Add fish back to the pan, spoon sauce over the fish and serve.

Classics, Comfort food, Dinner, Meat, Savory

Classic Pot Roast

When the temperature is 22F, there is nothing quite like a slow cooked roast in the oven. This past Sunday, I tried my hand at making a classic pot roast and I have to say, there is a reason this is called comfort food. I would highly recommend making this recipe this winter season.

Ingredients:

3-4 lbs of brisket

4 medium onions, quatered

4 medium carrots, cut into 2 inch pieces

4-5 medium potatoes, cut into large cubes

2 springs of rosemary

2 springs of thyme

1 bay leaf

1 cup of red wine (pick a nice full-bodied wine, something that you would enjoy drinking!)

3 cups of low-sodium chicken stock

4 tsps of salt

4 tsps of pepper

4 tbsps of olive oil.

Method:

Preheat your oven to 300F

Heat 2 tbsps of olive oil in a dutch-oven. Fry onions and carrots with 1 tsp of salt and pepper each. You are looking to get a golden color on the onions and slight char marks on the carrots. Once they are done, set aside.

In the same pot, add the rest of the oil and fry the potatoes with 1 tsp of salt and pepper each.

While the potatoes are frying, season the beef with the rest of the salt and pepper.

The potatoes will not cook through at this stage, all you are looking is to get a golden color. Set aside.

Sear the beef in the same pot, about 3 minutes per side. All you are looking to get is a brown crust on the beef.

Set the beef aside and deglaze the pan with wine, scraping up all the delicious brown bits from bottom of the pan.

Add the beef and just the onions back to the pot, cover with chicken stock, add rosemary, thyme and a bay leaf.

Cover the pot and cook in a 300F oven for 2 hours.

After 2 hours, add the vegetables back to the pot and cook for another additional 1 to 1.5 hours, till the beef is fall-apart-fork-tender!!!

After a total of 3 to 3,5 hours, pull the pot out of the oven and remove the beef. Tent the beef and let it rest. Remove the carrots and potatoes from the pot, arrange them in the foil-lines baking sheet and roast them at 375F for 20 mins. The will remove the sogginess from the veggies and give them a nice roasted texture.

While the veggies are roasting, simmer the juices in the pot on the stove-top, skimming the fat from the top.

Serve large chunks of the brisket with the roasted carrots and potatoes and generous spoonful of the juices. You will also want a bing chunk of crusty bread and a big goblet of red wine.

Dinner, Meat, Savory, Stew

Pork Stew with Apples, Mushrooms and Sage

I guess you could call then a French recipe, but really, I was looking at what I had in the fridge and sort of threw it together, and it came together wonderfully! It is a perfect fall stew, easy enough for a regular weeknight dinner, yet elegant enough for company. If you make this, let me know what you think, I know I will be adding this stew to the rotation!

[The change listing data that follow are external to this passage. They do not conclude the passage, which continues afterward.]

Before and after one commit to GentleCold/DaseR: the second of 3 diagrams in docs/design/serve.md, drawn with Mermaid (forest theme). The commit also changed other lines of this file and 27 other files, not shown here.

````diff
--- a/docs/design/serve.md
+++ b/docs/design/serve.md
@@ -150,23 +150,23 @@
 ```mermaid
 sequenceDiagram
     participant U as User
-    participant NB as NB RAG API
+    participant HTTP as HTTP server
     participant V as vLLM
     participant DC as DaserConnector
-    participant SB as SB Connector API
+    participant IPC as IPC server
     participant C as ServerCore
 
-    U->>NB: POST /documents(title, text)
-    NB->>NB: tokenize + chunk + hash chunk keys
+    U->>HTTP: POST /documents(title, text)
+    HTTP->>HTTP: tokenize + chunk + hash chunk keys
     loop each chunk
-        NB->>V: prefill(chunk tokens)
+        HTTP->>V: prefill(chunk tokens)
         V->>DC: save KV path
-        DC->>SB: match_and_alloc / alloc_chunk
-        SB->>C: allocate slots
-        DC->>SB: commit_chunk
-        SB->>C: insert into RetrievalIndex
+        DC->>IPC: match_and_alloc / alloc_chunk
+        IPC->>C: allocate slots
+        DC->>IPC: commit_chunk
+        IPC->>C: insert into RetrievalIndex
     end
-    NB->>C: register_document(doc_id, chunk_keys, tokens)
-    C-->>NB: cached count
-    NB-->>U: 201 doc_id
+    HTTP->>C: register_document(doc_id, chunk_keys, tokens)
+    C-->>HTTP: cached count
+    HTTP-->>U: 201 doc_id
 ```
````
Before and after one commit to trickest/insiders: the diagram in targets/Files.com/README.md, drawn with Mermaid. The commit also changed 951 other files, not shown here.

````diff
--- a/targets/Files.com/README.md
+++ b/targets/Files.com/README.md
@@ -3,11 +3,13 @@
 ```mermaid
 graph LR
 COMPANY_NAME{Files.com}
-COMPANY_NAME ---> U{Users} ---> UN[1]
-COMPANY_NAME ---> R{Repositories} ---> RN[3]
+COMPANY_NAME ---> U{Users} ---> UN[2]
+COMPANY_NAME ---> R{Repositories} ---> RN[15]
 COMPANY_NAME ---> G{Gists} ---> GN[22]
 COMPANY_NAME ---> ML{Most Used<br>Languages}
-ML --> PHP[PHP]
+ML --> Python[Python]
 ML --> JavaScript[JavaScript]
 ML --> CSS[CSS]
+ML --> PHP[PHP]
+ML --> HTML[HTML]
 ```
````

Ingredients:

3 pounds of cubed pork (I used tenderloin, but I would recommend pork shoulder)

2 small onions, diced

4 shallots, diced

4 stalks of celery diced

2 small apples, cubed (use whatever kind you have–remember to peel and core them!)

16 oz of sliced mushrooms

6 slices of bacon, chopped

1 tsp of paprika

2 tsp of Worcestershire sauce

1/4 cup flour

1/2 cup white wine

3 cups of chicken stalk

1 tsp of salt

1 tsp of black pepper

2 tsp of sage

2 tsp of thyme

2 Tbsp of olive oil.

Method:

In a large dutch oven, fry the bacon till crisp. Set the bason aside.

Fry the cubed pork pieces in the bacon fat will golden, set aside

Add 2 tbsp of olive oil to the pot, and all the veggies. Saute for 10-15 minutes on medium-heat, till the veggies are pale golden and have softened.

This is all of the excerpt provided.